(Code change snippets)

▼▼▼

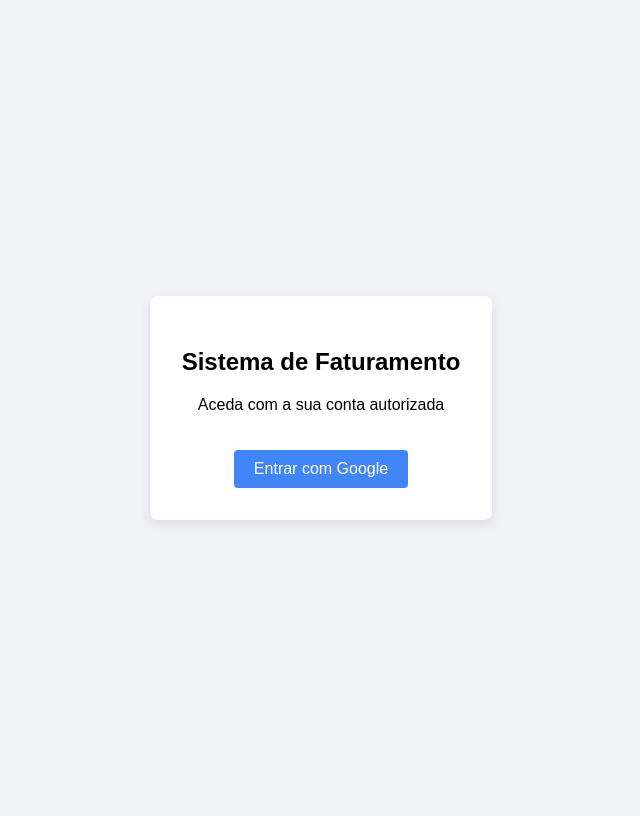
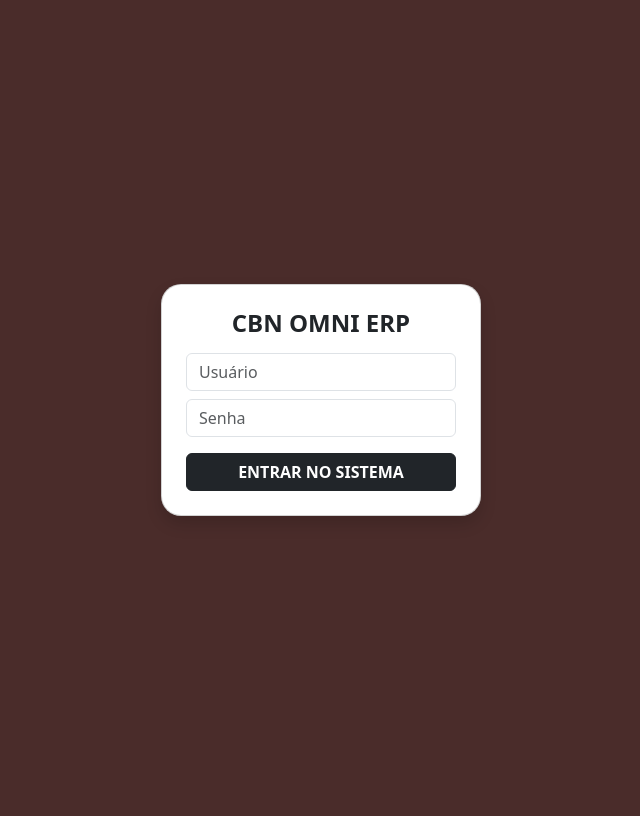
Before and after one commit to DaanielSousa/meu-backend-python, a Flask app: page / in a window 1280 px wide. Shown: the whole page, without its empty margins (319-959 px from the left). After the commit the page ends 516 px from the top, so only its background shows below. Run offline with Flask 3, Linux system fonts and the light colour scheme.

Commit message:
Revamp login page with new design and functionality

```diff
--- a/templates/login.html
+++ b/templates/login.html
@@ -1,19 +1,22 @@
 <!DOCTYPE html>
 <html lang="pt-br">
-<head>
-    <meta charset="UTF-8">
-    <title>Login - Faturamento IA</title>
-    <style>
-        body { font-family: sans-serif; display: flex; justify-content: center; align-items: center; height: 100vh; background: #f0f2f5; }
-        .login-card { background: white; padding: 2rem; border-radius: 8px; box-shadow: 0 4px 12px rgba(0,0,0,0.1); text-align: center; }
-        .btn-google { background: #4285F4; color: white; padding: 10px 20px; text-decoration: none; border-radius: 4px; display: inline-block; margin-top: 20px; }
-    </style>
+<head><meta charset="UTF-8"><title>CBN OMNI - Login</title>
+<link href="https://cdn.jsdelivr.net/npm/bootstrap@5.3.0/dist/css/bootstrap.min.css" rel="stylesheet">
+<style>body { background: #4a2c2a; display: flex; align-items: center; justify-content: center; height: 100vh; }</style>
 </head>
 <body>
-    <div class="login-card">
-        <h2>Sistema de Faturamento</h2>
-        <p>Aceda com a sua conta autorizada</p>
-        <a href="/login" class="btn-google">Entrar com Google</a>
+    <div class="card p-4 shadow" style="width: 320px; border-radius: 20px;">
+        <h4 class="text-center fw-bold mb-3">CBN OMNI ERP</h4>
+        <input type="text" id="u" class="form-control mb-2" placeholder="Usuário">
+        <input type="password" id="s" class="form-control mb-3" placeholder="Senha">
+        <button onclick="entrar()" class="btn btn-dark w-100 fw-bold">ENTRAR NO SISTEMA</button>
     </div>
+    <script>
+        async function entrar() {
+            const r = await fetch('/login', {method:'POST', headers:{'Content-Type':'application/json'}, body:JSON.stringify({email:document.getElementById('u').value, senha:document.getElementById('s').value})});
+            if(r.ok) window.location.href = '/painel';
+            else alert("Acesso negado.");
+        }
+    </script>
 </body>
 </html>
```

▲▲▲

§ TASK: Repeat each record exactly as shown above, dropping all images.

§ REPLY TO THE EXERCISE:
Before and after one commit to DaanielSousa/meu-backend-python, a Flask app: page / in a window 1280 px wide. Shown: the whole page, without its empty margins (319-959 px from the left). After the commit the page ends 516 px from the top, so only its background shows below. Run offline with Flask 3, Linux system fonts and the light colour scheme.

Commit message:
Revamp login page with new design and functionality

```diff
--- a/templates/login.html
+++ b/templates/login.html
@@ -1,19 +1,22 @@
 <!DOCTYPE html>
 <html lang="pt-br">
-<head>
-    <meta charset="UTF-8">
-    <title>Login - Faturamento IA</title>
-    <style>
-        body { font-family: sans-serif; display: flex; justify-content: center; align-items: center; height: 100vh; background: #f0f2f5; }
-        .login-card { background: white; padding: 2rem; border-radius: 8px; box-shadow: 0 4px 12px rgba(0,0,0,0.1); text-align: center; }
-        .btn-google { background: #4285F4; color: white; padding: 10px 20px; text-decoration: none; border-radius: 4px; display: inline-block; margin-top: 20px; }
-    </style>
+<head><meta charset="UTF-8"><title>CBN OMNI - Login</title>
+<link href="https://cdn.jsdelivr.net/npm/bootstrap@5.3.0/dist/css/bootstrap.min.css" rel="stylesheet">
+<style>body { background: #4a2c2a; display: flex; align-items: center; justify-content: center; height: 100vh; }</style>
 </head>
 <body>
-    <div class="login-card">
-        <h2>Sistema de Faturamento</h2>
-        <p>Aceda com a sua conta autorizada</p>
-        <a href="/login" class="btn-google">Entrar com Google</a>
+    <div class="card p-4 shadow" style="width: 320px; border-radius: 20px;">
+        <h4 class="text-center fw-bold mb-3">CBN OMNI ERP</h4>
+        <input type="text" id="u" class="form-control mb-2" placeholder="Usuário">
+        <input type="password" id="s" class="form-control mb-3" placeholder="Senha">
+        <button onclick="entrar()" class="btn btn-dark w-100 fw-bold">ENTRAR NO SISTEMA</button>
     </div>
+    <script>
+        async function entrar() {
+            const r = await fetch('/login', {method:'POST', headers:{'Content-Type':'application/json'}, body:JSON.stringify({email:document.getElementById('u').value, senha:document.getElementById('s').value})});
+            if(r.ok) window.location.href = '/painel';
+            else alert("Acesso negado.");
+        }
+    </script>
 </body>
 </html>
```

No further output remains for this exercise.